Exercise objective:
If a line in the data below contains "index", copy it.

Data extract:
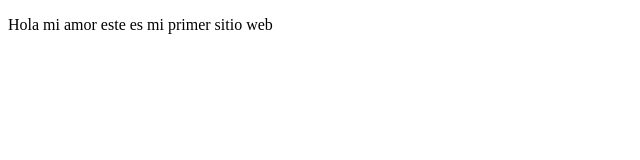
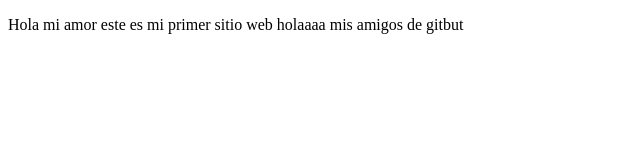
Before and after one commit to aapplaza/enentendiendoobunto, a plain HTML site: page index.html in a window 1280 px wide. Shown: the whole page, without its empty margins (0-640 px from the left). Drawn offline with Linux system fonts and the light colour scheme.

```diff
--- a/index.html
+++ b/index.html
@@ -8,7 +8,7 @@
 </head>
 <body>
     <p>Hola mi amor este es mi primer sitio web
-
+        holaaaa mis amigos de gitbut
     </p>
 </body>
 </html>
```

Response area:
Before and after one commit to aapplaza/enentendiendoobunto, a plain HTML site: page index.html in a window 1280 px wide. Shown: the whole page, without its empty margins (0-640 px from the left). Drawn offline with Linux system fonts and the light colour scheme.
--- a/index.html
+++ b/index.html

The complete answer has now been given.